Life is kinder than we realize. For all its hardship and horror, it usually doesn’t force us to stick around and endure it ad infinitum. In most cases, we can choose to walk away from it all any time we wish.

If you, dear reader, happen to be contemplating suicide, I won’t make the mistake of promising you that “it’s all going to get better.” Unless one can actually predict the future, that is a most silly thing to say. There’s no guarantee that it will get better; it’s just as likely, if not more likely, that it’s all going to get worse.

What I will tell you is that, if anyone is going to rescue you from self-annihilation, it is likely that it will be none other than yourself. As the Buddha said, “No one saves us but ourselves.” And why is that? Perhaps it’s because no one knows you better than you know yourself. No one else has the same degree of access to your thoughts and your emotions. No one knows your darkest secrets and deepest desires better than you do. If the question is how you can find the will to live on, only you can help yourself, and the most other people can do for you is to help you help yourself.
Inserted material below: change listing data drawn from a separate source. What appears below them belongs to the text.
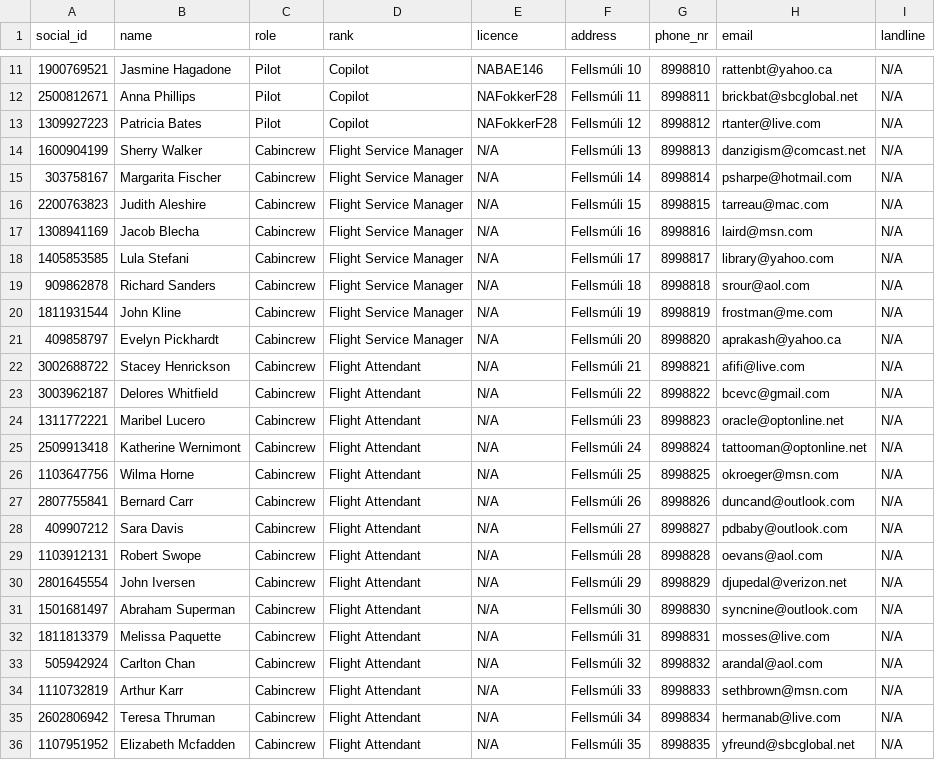
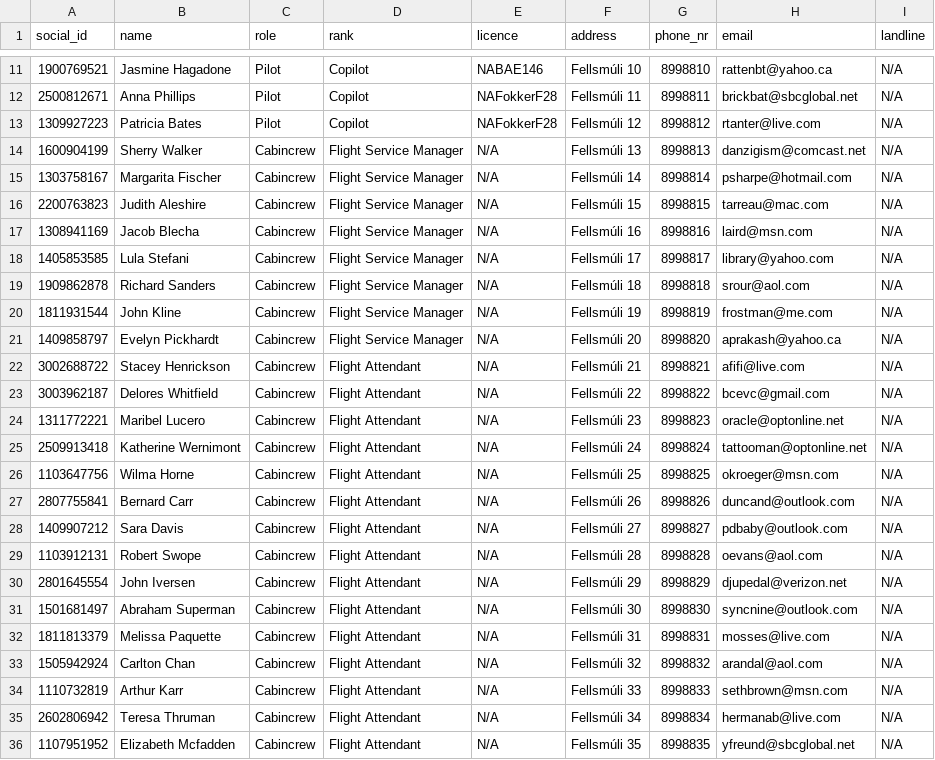
Before and after one commit to LarusThor/NaN-Air-Verklegt-1, a CSV file: files/crew.csv, drawn as a sheet; only a part is shown, gaps mark what is left out.

```diff
--- a/files/crew.csv
+++ b/files/crew.csv
@@ -14,3 +14,3 @@ social_id,name,role,rank,licence,address,phone_nr,email,landline
 1600904199,Sherry Walker,Cabincrew,Flight Service Manager,N/A,Fellsmúli 13,8998813, danzigism@comcast.net, N/A
-303758167,Margarita Fischer,Cabincrew,Flight Service Manager,N/A,Fellsmúli 14,8998814, psharpe@hotmail.com, N/A
+1303758167,Margarita Fischer,Cabincrew,Flight Service Manager,N/A,Fellsmúli 14,8998814, psharpe@hotmail.com, N/A
 2200763823,Judith Aleshire,Cabincrew,Flight Service Manager,N/A,Fellsmúli 15,8998815, tarreau@mac.com, N/A
@@ -18,5 +18,5 @@ social_id,name,role,rank,licence,address,phone_nr,email,landline
 1405853585,Lula Stefani,Cabincrew,Flight Service Manager,N/A,Fellsmúli 17,8998817, library@yahoo.com, N/A
-909862878,Richard Sanders,Cabincrew,Flight Service Manager,N/A,Fellsmúli 18,8998818, srour@aol.com, N/A
+1909862878,Richard Sanders,Cabincrew,Flight Service Manager,N/A,Fellsmúli 18,8998818, srour@aol.com, N/A
 1811931544,John Kline,Cabincrew,Flight Service Manager,N/A,Fellsmúli 19,8998819, frostman@me.com, N/A
-409858797,Evelyn Pickhardt,Cabincrew,Flight Service Manager,N/A,Fellsmúli 20,8998820, aprakash@yahoo.ca, N/A
+1409858797,Evelyn Pickhardt,Cabincrew,Flight Service Manager,N/A,Fellsmúli 20,8998820, aprakash@yahoo.ca, N/A
 3002688722,Stacey Henrickson,Cabincrew,Flight Attendant,N/A,Fellsmúli 21,8998821, afifi@live.com, N/A
@@ -27,3 +27,3 @@ social_id,name,role,rank,licence,address,phone_nr,email,landline
 2807755841,Bernard Carr,Cabincrew,Flight Attendant,N/A,Fellsmúli 26,8998826, duncand@outlook.com, N/A
-409907212,Sara Davis,Cabincrew,Flight Attendant,N/A,Fellsmúli 27,8998827, pdbaby@outlook.com, N/A
+1409907212,Sara Davis,Cabincrew,Flight Attendant,N/A,Fellsmúli 27,8998827, pdbaby@outlook.com, N/A
 1103912131,Robert Swope,Cabincrew,Flight Attendant,N/A,Fellsmúli 28,8998828, oevans@aol.com, N/A
@@ -32,3 +32,3 @@ social_id,name,role,rank,licence,address,phone_nr,email,landline
 1811813379,Melissa Paquette,Cabincrew,Flight Attendant,N/A,Fellsmúli 31,8998831, mosses@live.com, N/A
-505942924,Carlton Chan,Cabincrew,Flight Attendant,N/A,Fellsmúli 32,8998832, arandal@aol.com, N/A
+1505942924,Carlton Chan,Cabincrew,Flight Attendant,N/A,Fellsmúli 32,8998832, arandal@aol.com, N/A
 1110732819,Arthur Karr,Cabincrew,Flight Attendant,N/A,Fellsmúli 33,8998833, sethbrown@msn.com, N/A
```
Also changed, not shown: files/upcoming_flights.csv, 6 other files.
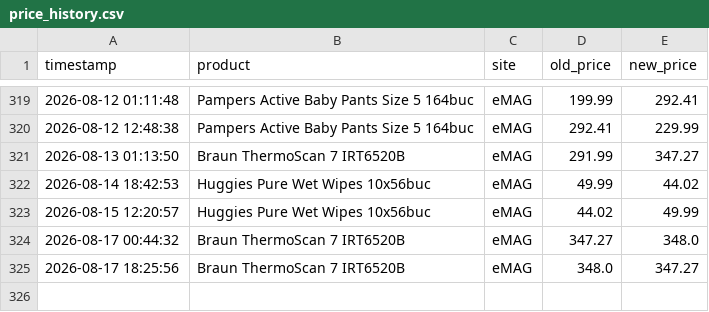
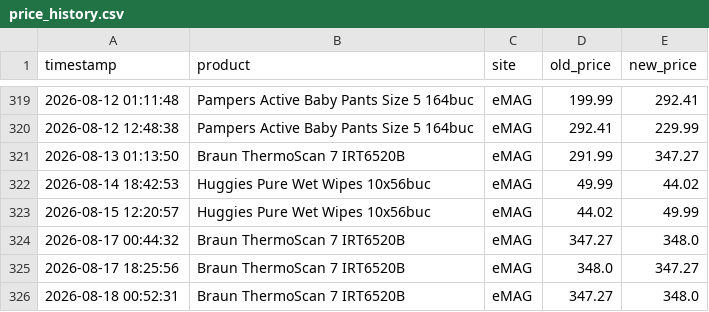
Before and after one commit to 11DrG/Price-tracker, a CSV file: price_history.csv, drawn as a sheet; only a part is shown, gaps mark what is left out.

```diff
--- a/price_history.csv
+++ b/price_history.csv
@@ -325 +325,2 @@ timestamp,product,site,old_price,new_price
 2026-08-17 18:25:56,Braun ThermoScan 7 IRT6520B,eMAG,348.0,347.27
+2026-08-18 00:52:31,Braun ThermoScan 7 IRT6520B,eMAG,347.27,348.0
```
Also changed, not shown: 1 other file.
Or maybe you don’t need help. Maybe you don’t need saving. Maybe you’re convinced, like Jon Nödtveidt supposedly was[2], that you’ve reached the peak of your life and that you’ve gotten everything you wanted out of life, and that any more time spent in this world would be superfluous. If no one knows you better than you know yourself, chances are no one understands you better than you understand yourself. And if no one understands you better than you understand yourself, who is more “qualified” than you to decide when your story is over?

Either way, take a good look at that fragile thing you call your life. At all times your life is in your own hands. It’s as fragile as a sapling. Will you crush it? Or will you spare it and, for better or worse, see its development to the end?

“That society who has not the ability, or who is not willing to procure man any one benefit, loses all its rights over him; Nature, when it has rendered his existence completely miserable, has in fact, ordered him to quit it: in dying he does no more than fulfil one of her decrees, as he did when he first drew his breath. To him who is fearless of death, there is no evil without a remedy; for him who refuses to die, there yet exists benefits which attach him to the world; in this case let him rally his powers—let him oppose courage to a destiny that oppresses him—let him call forth those resources with which Nature yet furnishes him; she cannot have totally abandoned him, while she yet leaves him the sensation of pleasure; the hopes of seeing a period to his pains.”

—Paul-Henri Thiry, Baron d’Holbach, The System of Nature

Notes

[1] See the original review at Amazon Japan.

[2] The Dissection frontman and lead guitarist, who took his life at age 31, had said, “The Satanist decides of his own life and death and prefers to go out with a smile on his lips when he has reached his peak in life, when he has accomplished everything, and aim [sic] to transcend this earthly existence. But it is completely un-satanic to end ones [sic] own life because one is sad or miserable. The Satanist dies strong, not by age, disease or depression, and he chooses death before dishonor! Death is the orgasm of life! So live life accordingly, as intense [sic] as possible!”